═════ The input

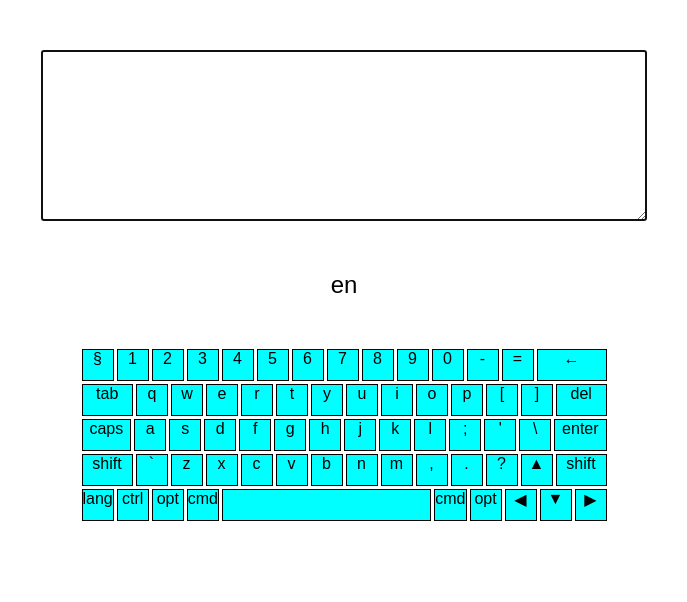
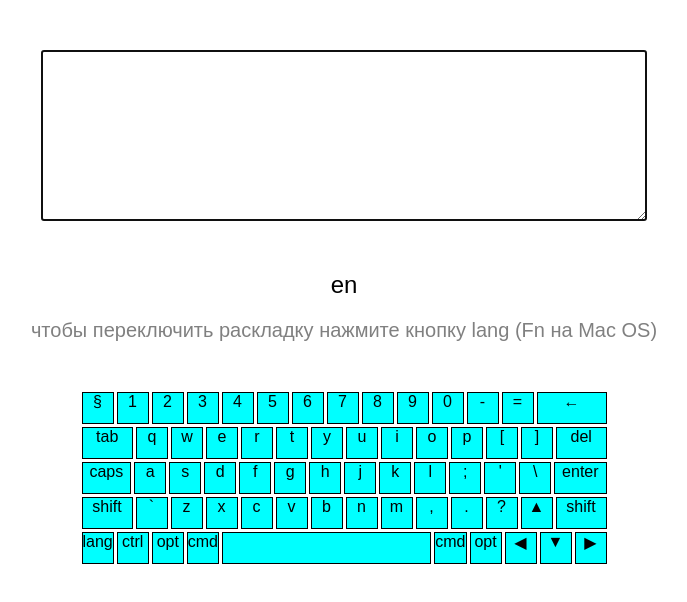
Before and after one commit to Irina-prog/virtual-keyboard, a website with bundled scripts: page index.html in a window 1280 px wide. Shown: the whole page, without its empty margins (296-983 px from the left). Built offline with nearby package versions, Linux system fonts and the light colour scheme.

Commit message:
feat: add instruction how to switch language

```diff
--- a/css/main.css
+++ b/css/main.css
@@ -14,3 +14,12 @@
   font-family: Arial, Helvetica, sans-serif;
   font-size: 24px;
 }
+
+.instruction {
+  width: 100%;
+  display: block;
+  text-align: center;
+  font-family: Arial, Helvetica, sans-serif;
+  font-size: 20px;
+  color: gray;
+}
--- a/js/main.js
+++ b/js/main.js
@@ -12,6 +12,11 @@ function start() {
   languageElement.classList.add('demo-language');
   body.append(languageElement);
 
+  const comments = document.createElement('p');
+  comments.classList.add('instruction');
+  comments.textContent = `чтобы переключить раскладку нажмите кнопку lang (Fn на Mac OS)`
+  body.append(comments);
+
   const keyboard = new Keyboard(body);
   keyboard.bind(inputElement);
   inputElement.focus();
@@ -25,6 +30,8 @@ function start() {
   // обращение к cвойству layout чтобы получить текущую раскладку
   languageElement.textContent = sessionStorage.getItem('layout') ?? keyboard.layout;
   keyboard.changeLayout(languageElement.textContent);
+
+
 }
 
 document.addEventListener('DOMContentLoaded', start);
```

══════════
═════ The input

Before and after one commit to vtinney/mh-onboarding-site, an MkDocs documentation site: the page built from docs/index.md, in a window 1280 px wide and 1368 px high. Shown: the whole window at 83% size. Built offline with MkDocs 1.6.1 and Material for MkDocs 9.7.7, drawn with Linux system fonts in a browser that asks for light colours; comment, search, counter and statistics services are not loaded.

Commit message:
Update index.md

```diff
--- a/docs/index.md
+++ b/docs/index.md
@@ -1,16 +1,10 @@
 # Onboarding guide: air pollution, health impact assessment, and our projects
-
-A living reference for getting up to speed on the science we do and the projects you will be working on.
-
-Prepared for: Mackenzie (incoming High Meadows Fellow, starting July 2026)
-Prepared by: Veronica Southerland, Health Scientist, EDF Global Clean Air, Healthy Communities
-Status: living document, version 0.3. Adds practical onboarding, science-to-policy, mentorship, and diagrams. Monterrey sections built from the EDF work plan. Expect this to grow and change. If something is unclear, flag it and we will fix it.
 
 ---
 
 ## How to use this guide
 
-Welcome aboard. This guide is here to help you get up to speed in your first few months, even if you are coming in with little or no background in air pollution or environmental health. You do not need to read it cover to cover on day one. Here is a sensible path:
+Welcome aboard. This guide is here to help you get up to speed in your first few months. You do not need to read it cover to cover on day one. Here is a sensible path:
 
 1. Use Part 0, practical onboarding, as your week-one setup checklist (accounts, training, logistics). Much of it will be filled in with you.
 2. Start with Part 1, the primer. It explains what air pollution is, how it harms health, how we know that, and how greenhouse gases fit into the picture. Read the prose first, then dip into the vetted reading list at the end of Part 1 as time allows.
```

══════════

Work required
The lines you return should be those above that contain the word "from", every one of them.

Answer
Before and after one commit to Irina-prog/virtual-keyboard, a website with bundled scripts: page index.html in a window 1280 px wide. Shown: the whole page, without its empty margins (296-983 px from the left). Built offline with nearby package versions, Linux system fonts and the light colour scheme.
Before and after one commit to vtinney/mh-onboarding-site, an MkDocs documentation site: the page built from docs/index.md, in a window 1280 px wide and 1368 px high. Shown: the whole window at 83% size. Built offline with MkDocs 1.6.1 and Material for MkDocs 9.7.7, drawn with Linux system fonts in a browser that asks for light colours; comment, search, counter and statistics services are not loaded.
-Status: living document, version 0.3. Adds practical onboarding, science-to-policy, mentorship, and diagrams. Monterrey sections built from the EDF work plan. Expect this to grow and change. If something is unclear, flag it and we will fix it.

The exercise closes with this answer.